Exercise requirements » Copy out lines with the word "Link" from the material that follows.
=== Begin Enclosure ===
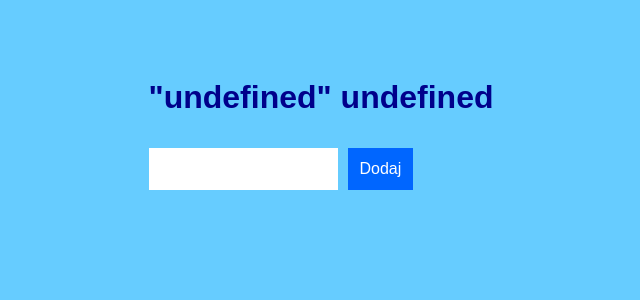
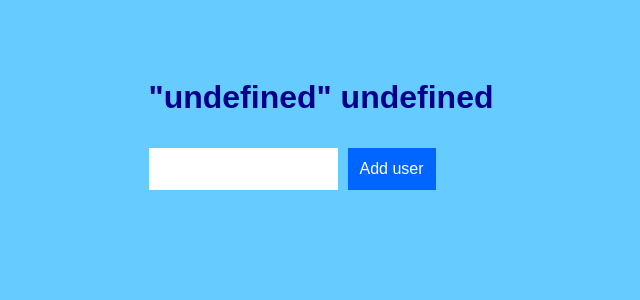
Before and after one commit to dianek05/dianek05.github.io, a React (Create React App) app in the folder react-userlist/: page / in a window 1280 px wide. Shown: the top 300 px of the page, without its empty margins (319-959 px from the left). Built offline with nearby package versions, Linux system fonts and the light colour scheme.

Commit message:
Update UserAddPanel.js

```diff
--- a/react-userlist/src/components/UserAddPanel.js
+++ b/react-userlist/src/components/UserAddPanel.js
@@ -23,7 +23,7 @@ class UsersForm extends Component {
         return(
             <form onSubmit={this.handleSubmit}>
                 <input className='input' ref={(data) => {this._inputName = data}} ></input>
-                <button className='btnAdd'>Dodaj</button>
+                <button className='btnAdd'>Add user</button>
             </form>
         )
     }
```
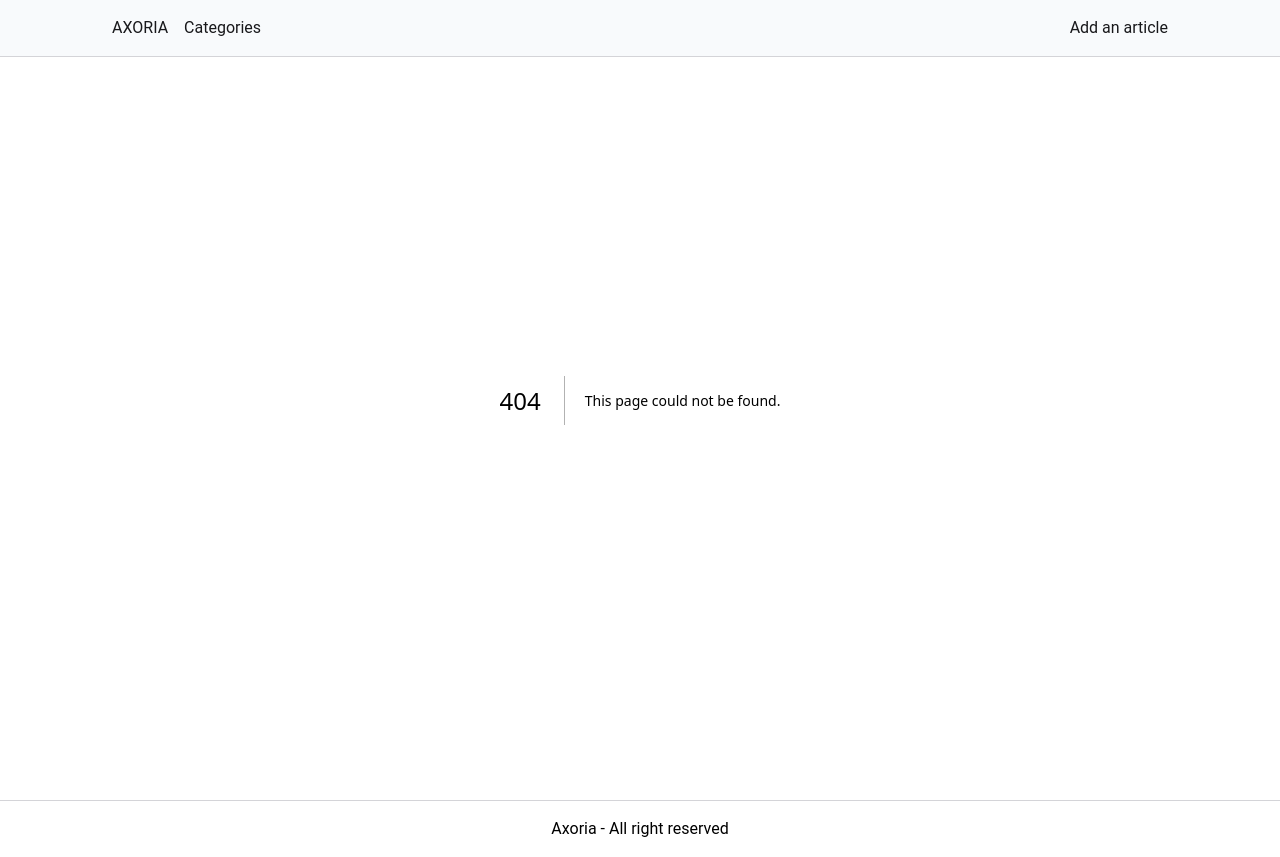
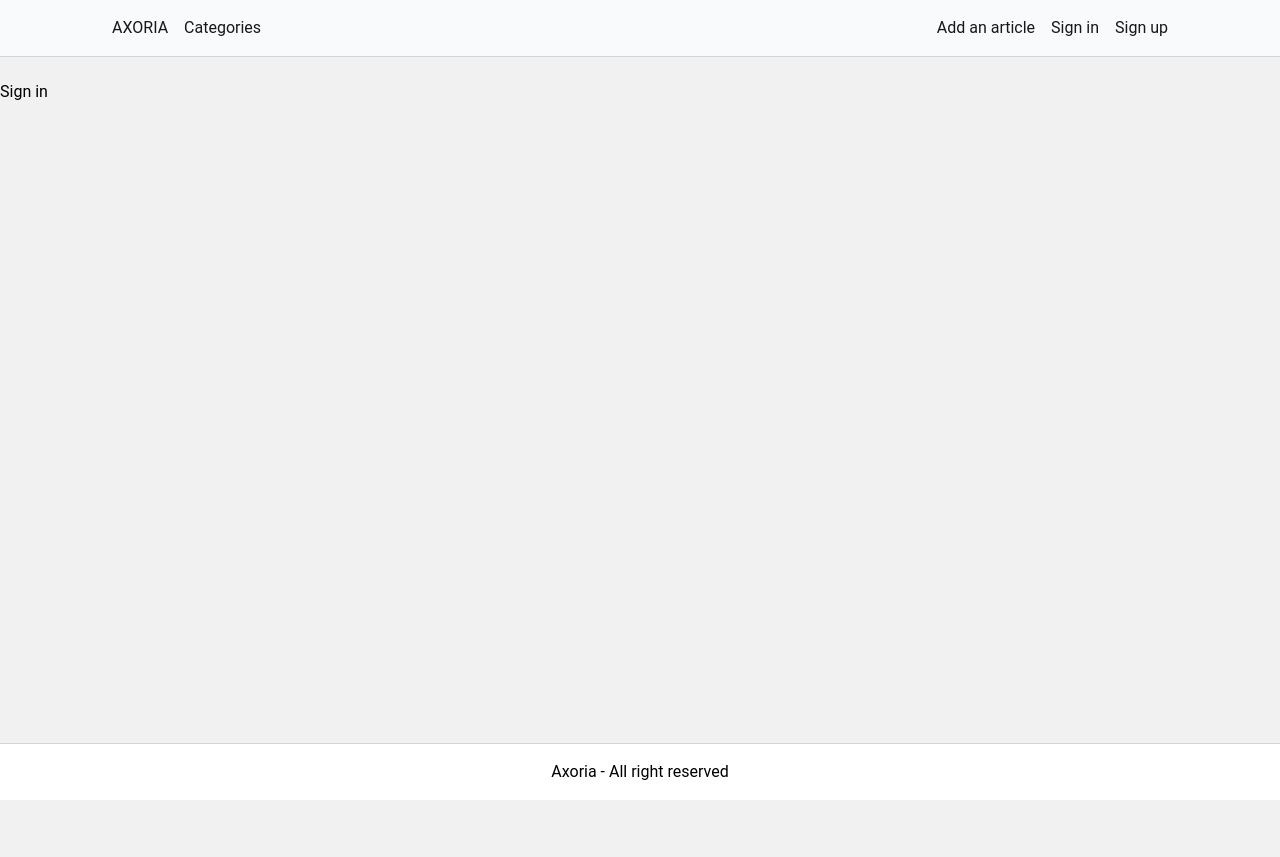
Before and after one commit to Sarah-0911/axoria-blog, a Next.js app: page /signin in a window 1280 px wide. Before the commit this address had no page. After the commit the page ends 800 px from the top, so only its background shows below. Built offline with nearby package versions, Linux system fonts and the light colour scheme.

Commit message:
Créer les pages de connexion et d'inscription ok

```diff
--- /dev/null
+++ b/src/app/(auth)/signin/page.jsx
@@ -0,0 +1,7 @@
+export default function page() {
+  return (
+    <div>
+      <h1 className="mt-20">Sign in</h1>
+    </div>
+  )
+}
--- /dev/null
+++ b/src/app/(auth)/signup/page.jsx
@@ -0,0 +1,7 @@
+export default function page() {
+  return (
+    <div>
+      <h1 className="mt-20">Sign up</h1>
+    </div>
+  )
+}
--- a/src/components/Navbar.jsx
+++ b/src/components/Navbar.jsx
@@ -7,6 +7,8 @@
         <Link href="/">AXORIA</Link>
         <Link href="/categories" className="mr-auto">Categories</Link>
         <Link href="/dashboard/create">Add an article</Link>
+        <Link href="/signin">Sign in</Link>
+        <Link href="/signup">Sign up</Link>
       </div>
     </nav>
   )
```
Also changed, not shown: src/app/article/[slug]/page.jsx (line endings or trailing spaces).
=== End Enclosure ===
Written answer »
         <Link href="/">AXORIA</Link>
         <Link href="/categories" className="mr-auto">Categories</Link>
         <Link href="/dashboard/create">Add an article</Link>
+        <Link href="/signin">Sign in</Link>
+        <Link href="/signup">Sign up</Link>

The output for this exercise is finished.